Zimbabwe is one of the United Nations Member States and is a member of SADC, COMESA and the AU. As a member of the international and regional bodies Zimbabwe is signatory to many legal instruments and protocols that seek to uphold human rights and the rule of law and foster human development. These include the International Covenant on Civil and Political Rights, the Convention on the Elimination of All Forms of Racial Discrimination, the Convention on the Elimination of All Forms of Discrimination against Women and the Convention on the Rights of the Child, SADC Declaration on Gender among others.
The ZANU-PF led government shares an anti-colonial history involving armed struggle with Mozambique and South Africa and has strong ties with liberation parties in Angola, Mozambique, Namibia, RSA, Tanzania and Zambia. It also took sides with and was one of the strongest backers of the government in DRC. Because of its credentials in liberation from colonialism and role in the anti-apartheid struggle, most SADC and indeed AU countries find it difficult to take positions against the leadership in the face of political turbulence that the country is experiencing. Consequently, Zimbabwe has been on a political rollercoaster during the past decade.
On the economic front, Zimbabwe was for long the second strongest, most diversified and sophisticated economy with a well developed and infrastructure, after RSA. RSA is the economic powerhouse in SADC and Zimbabwe was its single largest trading partner in the region. South Africa continues to play a significant role in the political economic issues of Zimbabwe. Having played a significant role in Zimbabwe’s liberation struggle, it continues to support Zimbabwe in the current crisis, through providing guidance and support in coming up with workable solutions to the crisis. South Africa has also financially supported the country when all the western allies isolated the regime. At a time when the Zimbabwean economy was at its lowest, South Africa was able to accommodate Zimbabwean citizens seeking alternative employment, shelter as refugees and livelihoods during times of hunger. While South Africa has been expected to take a confrontational approach to Mugabe, it has resorted to diplomatic strategies for continued partnership and support. It is undoubtable that when the Zimbabwe economy was experiencing a severe meltdown in the past 9 years, it adversely affected countries in the sub-region especially South Africa and to some extent threatened sub-regional development progress. South Africa has however emerged even stronger than South Africa as Zimbabwe to some extent has also adopted the Rand as a trading currency and the Country has largely depended on South Africa economically.

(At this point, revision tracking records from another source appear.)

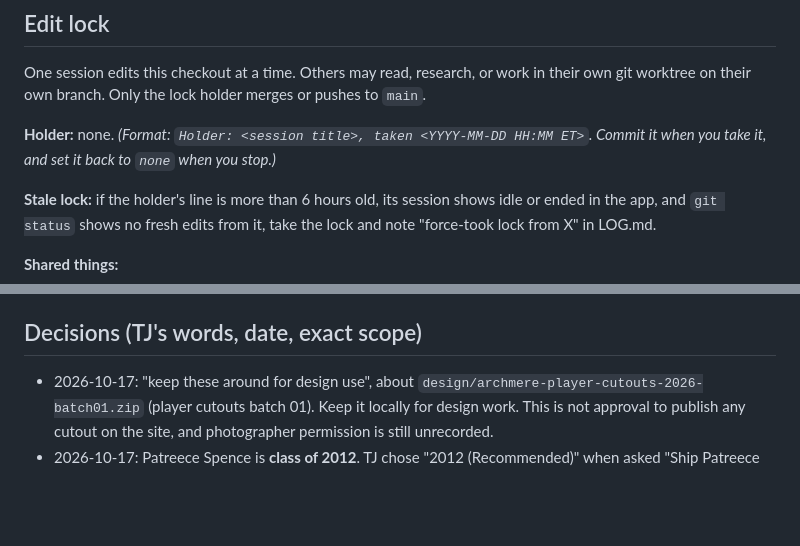
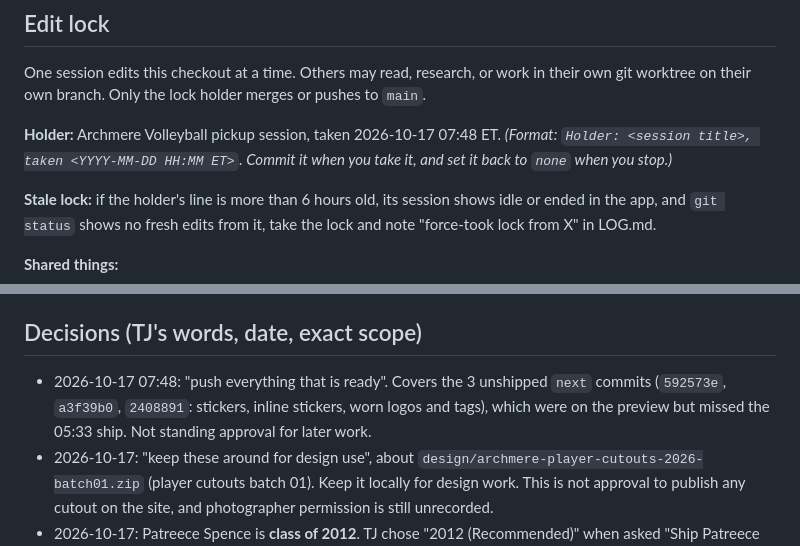
Before and after one commit to nitrogoal/archmere-volleyball, a Markdown page: docs/handoff/SESSION-HANDOFF.md, 2 parts joined by grey strips. GitHub-like rendering; blank space fills up the shorter version.

Commit message:
Handoff: take edit lock; record TJ's OK to ship remaining next commits
Co-Authored-By: Claude Opus 5.5 <noreply@anthropic.com>

```diff
--- a/docs/handoff/SESSION-HANDOFF.md
+++ b/docs/handoff/SESSION-HANDOFF.md
@@ -24,7 +24,7 @@ TJ opens whichever Claude session or account has usage left, in this folder, and
 
 One session edits this checkout at a time. Others may read, research, or work in their own git worktree on their own branch. Only the lock holder merges or pushes to `main`.
 
-**Holder:** none. *(Format: `Holder: <session title>, taken <YYYY-MM-DD HH:MM ET>`. Commit it when you take it, and set it back to `none` when you stop.)*
+**Holder:** Archmere Volleyball pickup session, taken 2026-10-17 07:48 ET. *(Format: `Holder: <session title>, taken <YYYY-MM-DD HH:MM ET>`. Commit it when you take it, and set it back to `none` when you stop.)*
 
 **Stale lock:** if the holder's line is more than 6 hours old, its session shows idle or ended in the app, and `git status` shows no fresh edits from it, take the lock and note "force-took lock from X" in LOG.md.
 
@@ -57,6 +57,7 @@ One session edits this checkout at a time. Others may read, research, or work in
 
 ## Decisions (TJ's words, date, exact scope)
 
+- 2026-10-17 07:48: "push everything that is ready". Covers the 3 unshipped `next` commits (`592573e`, `a3f39b0`, `2408891`: stickers, inline stickers, worn logos and tags), which were on the preview but missed the 05:33 ship. Not standing approval for later work.
 - 2026-10-17: "keep these around for design use", about `design/archmere-player-cutouts-2026-batch01.zip` (player cutouts batch 01). Keep it locally for design work. This is not approval to publish any cutout on the site, and photographer permission is still unrecorded.
 - 2026-10-17: Patreece Spence is **class of 2012**. TJ chose "2012 (Recommended)" when asked "Ship Patreece Spence as class of 2012, or keep 2011?" This applies to her graduation year only.
 - 2026-10-17: "ship everything we have finished". This covered `next` as of `2408891`. It is not standing approval for future preview work.
```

Positive changes happening in Mozambique, Zambia, Malawi, Botswana, the DRC and South Africa in the political and economic arena are hoped to provide some positive influence to the situation in Zimbabwe. The prospects for growth are currently positive across all sectors, with major expansion potential in agriculture, Mining, manufacturing, tourism, telecoms, construction and transport. It is however important to note the investment support especially in the mining , manufacturing, tourism, energy and transport sectors that have been pledged from countries such as Botswana, South Africa, Zambia, Namibia.
Zimbabwe’s relations with the rest of the international community, especially the West have largely been strained. Western countries have imposed selective restrictions on the country and have withheld bi- and multilateral support to the government sighting poor leadership and economic governance strategies by the then ruling government. The targeted sanctions or restrictions have invariably impacted on the formal and informal sectors thereby affecting the majority of the population. The new government is gradually re-engaging the international development community. Agencies such as the IMF and the World Bank are clearly anxious to support the country’s recovery as illustrated by the recent US$500 million loan from IMF. It is clear that the international donor community while it is anxious to help Zimbabwe, the help will only be provided when a steady progress towards full democracy is realised. Lack of economic support from Western economies saw the government look to liberation war allies like China for assistance. The envisaged support from that direction has been less than overwhelming as the East is now looking at relations more from a business perspective and the country continues to limp along economically.
The international and regional context presents opportunities for civil society organisations to lobby regional bodies to influence for political reform in Zimbabwe and the international bodies and institutions for resource mobilisation for involvement of the poor and marginalised in the change processes.
«Administration» en bas du menu de la page chargée lors de l’identification (page du portail présentée sur la page précédente)